Call for book chapter contributions:
Schools and national identities in French-speaking Africa: political choices, means of transmission, and appropriation
Linda Gardelle, ENSTA Bretagne (FR)
Camile Jacob, University of Portsmouth (UK)
Please send a one-page outline of your proposal for a 5,000-6,000 words contribution to the volume by 4 May to firstname.lastname@example.org and email@example.com.
Authors will be notified by 20 May, and full chapters will be due on 18 August 2019.
The volume will be published by Routledge in the Series "Perspectives on Education in Africa" in 2020.
The aim of this volume is to provide an in-depth and transdisciplinary understanding of the role of schools in the various processes of identity-building, and to showcase research from and about countries outside the former British empire, either as individual case studies or through a comparative framework within or beyond the continent. It will include contributions focusing on the multiple and changing role of schools in the construction of collective identities and the (re)production of national imaginings in francophone Africa.

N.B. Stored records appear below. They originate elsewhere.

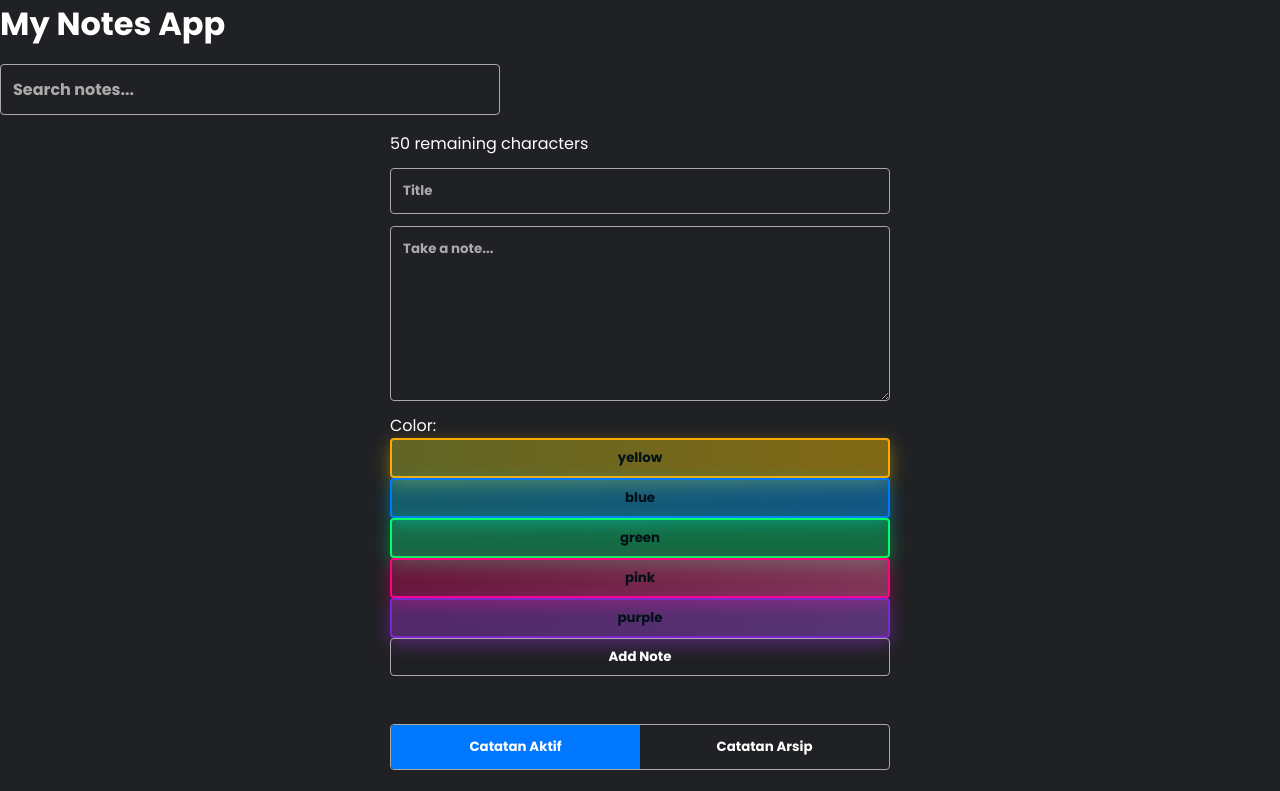
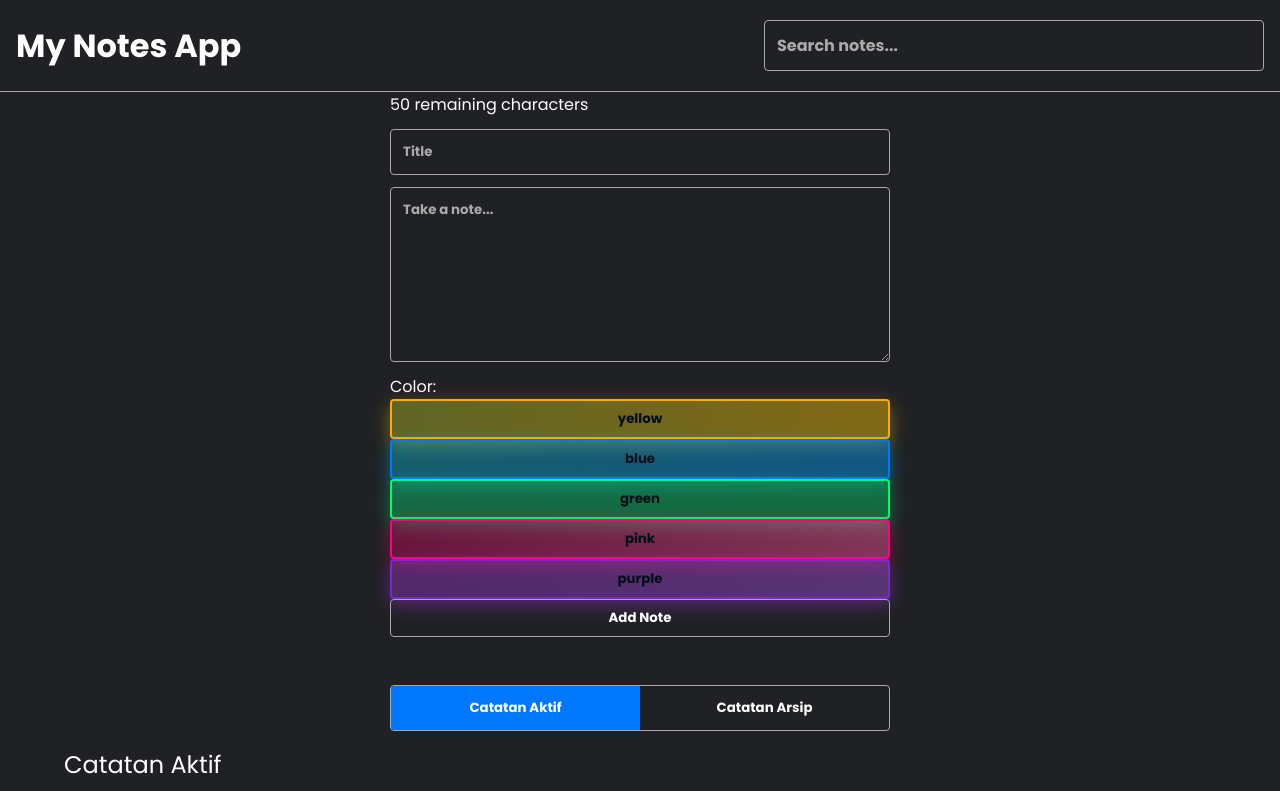
Before and after one commit to farelyudapratama/personal-notes-react, a React (Vite) app: page / in a window 1280 px wide. Shown: the top 791 px of the page. Built offline with nearby package versions, Linux system fonts and the light colour scheme.

Commit message:
feat: refactor header and note input components to integrate ColorPicker and improve structure

```diff
--- a/src/App.jsx
+++ b/src/App.jsx
@@ -2,8 +2,8 @@ import React from 'react';
 import { getInitialData } from './utils';
 import NoteList from './components/NoteList';
 import NoteInput from './components/NoteInput';
-import SearchBar from './components/SearchBar';
 import TabNavigation from './components/TabNavigation';
+import HeaderApp from './components/Header';
 
 class App extends React.Component {
     constructor(props) {
@@ -76,8 +76,7 @@ class App extends React.Component {
 
         return (
             <div className="app">
-                <h1>My Notes App</h1>
-                <SearchBar query={searchQuery} onQueryChange={this.onSearchChangeHandler} />
+                <HeaderApp searchQuery={searchQuery} onSearchChange={this.onSearchChangeHandler} />
                 <NoteInput addNote={this.onAddNoteHandler} />
                 <TabNavigation activeTab={activeTab} onTabChange={this.onTabChangeHandler} />
                 <div className="note-app__body">
--- /dev/null
+++ b/src/components/ColorPicker.jsx
@@ -0,0 +1,28 @@
+import React from 'react';
+
+function ColorPicker({ colors, selected, onSelect }) {
+    return (
+        <div className="color-picker">
+            {colors.map((c) => (
+                <button
+                    key={c.name}
+                    type="button"
+                    className={`note-input__color-button ${selected === c.name ? 'selected' : ''}`}
+                    style={{
+                        background: `linear-gradient(to right, ${c.from}, ${c.to})`,
+                        border: `2px solid ${c.border}`,
+                        boxShadow: `0 6px 18px ${c.glow}`,
+                        color: '#021018',
+                    }}
+                    onClick={() => onSelect(c.name)}
+                    aria-pressed={selected === c.name}
+                    aria-label={`Choose ${c.name}`}
+                >
+                    {c.name}
+                </button>
+            ))}
+        </div>
+    );
+}
+
+export default ColorPicker;
--- a/src/components/Header.jsx
+++ b/src/components/Header.jsx
@@ -0,0 +1,13 @@
+import React from "react";
+import SearchBar from "./SearchBar";
+
+function HeaderApp({ searchQuery, onSearchChange }) {
+    return (
+        <header className="note-app__header">
+            <h1>My Notes App</h1>
+            <SearchBar query={searchQuery} onQueryChange={onSearchChange} />
+        </header>
+    );
+}
+
+export default HeaderApp;
--- a/src/components/NoteInput.jsx
+++ b/src/components/NoteInput.jsx
@@ -1,5 +1,6 @@
-import React from "react";
-import { presetColors } from "../utils";
+import React from 'react';
+import { presetColors } from '../utils';
+import ColorPicker from './ColorPicker';
 
 class NoteInput extends React.Component {
     constructor(props) {
@@ -13,7 +14,7 @@ class NoteInput extends React.Component {
 
         this.onTitleChangeEventHandler = this.onTitleChangeEventHandler.bind(this);
         this.onBodyChangeEventHandler = this.onBodyChangeEventHandler.bind(this);
-        this.onColorChangeEventHandler = this.onColorChangeEventHandler.bind(this);
+        this.onColorSelect = this.onColorSelect.bind(this);
         this.onSubmitEventHandler = this.onSubmitEventHandler.bind(this);
     }
 
@@ -28,13 +29,15 @@ class NoteInput extends React.Component {
         this.setState({ body: event.target.value });
     }
 
-    onColorChangeEventHandler(event) {
-        this.setState({ color: event.target.value });
+    onColorSelect(colorName) {
+        this.setState({ color: colorName });
     }
 
     onSubmitEventHandler(event) {
         event.preventDefault();
-        this.props.addNote(this.state);
+        const { title, body, color } = this.state;
+        this.props.addNote({ title, body, color });
+        this.setState({ title: '', body: '', color: '' });
     }
 
     render() {
@@ -43,31 +46,25 @@ class NoteInput extends React.Component {
         return (
             <form onSubmit={this.onSubmitEventHandler} className="note-input">
                 <span>{remaining} remaining characters</span>
-                <input type="text" className="note-input__title" placeholder="Title" value={this.state.title} onChange={this.onTitleChangeEventHandler} />
-                <textarea className="note-input__body" placeholder="Take a note..." value={this.state.body} onChange={this.onBodyChangeEventHandler}></textarea>
+                <input
+                    type="text"
+                    className="note-input__title"
+                    placeholder="Title"
+                    value={this.state.title}
+                    onChange={this.onTitleChangeEventHandler}
+                />
+                <textarea
+                    className="note-input__body"
+                    placeholder="Take a note..."
+                    value={this.state.body}
+                    onChange={this.onBodyChangeEventHandler}
+                />
+
                 <div>
                     <label htmlFor="color">Color: </label>
-                    <div>
-                        {presetColors.map((color) => (
-                            <button
-                                key={color.name}
-                                type="button"
-                                className={`note-input__color-button ${this.state.color === color.name ? 'selected' : ''}`}
-                                style={{
-                                    background: `linear-gradient(to right, ${color.from}, ${color.to})`,
-                                    border: `2px solid ${color.border}`,
-                                    boxShadow: `0 6px 18px ${color.glow}`,
-                                    color: '#021018',
-                                }}
-                                onClick={() => this.onColorChangeEventHandler({ target: { value: color.name } })}
-                                aria-pressed={this.state.color === color.name}
-                                aria-label={`Choose ${color.name}`}
-                            >
-                                {color.name}
-                            </button>
-                        ))}
-                    </div>
+                    <ColorPicker colors={presetColors} selected={this.state.color} onSelect={this.onColorSelect} />
                 </div>
+
                 <button type="submit" className="note-input__submit-button">Add Note</button>
             </form>
         );
```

It will also consider how different actors (media, diasporas, social networks, religious communities) shape the appropriation, formulation and implementation of curriculums and discourses about education. Chapters can be empirical or theoretical, based on one case study or on comparative work, and should reflect critically and reflexively on the data, methodologies or conceptual frameworks used. While the term "Francophone Africa" is problematic, erasing the multilingual and translingual realities and reproducing a Euro-centric lens, there is comparatively little published in English on countries which were not formerly colonised by Britain, and the particularities of French and Belgian colonial rules and continued French influence is helpful in providing an initial focus. This volume which will be published in the Routledge series “Perspectives on Education in Africa” and aims to foreground research from countries often overlooked in Anglophone publications. Chapters questioning the relevance of this colonial frame of dividing the continent, whether through comparative or single case studies, are encouraged.
More information on the context and suggested themes is available here.
Camille Jacob - University of Portsmouth (UK)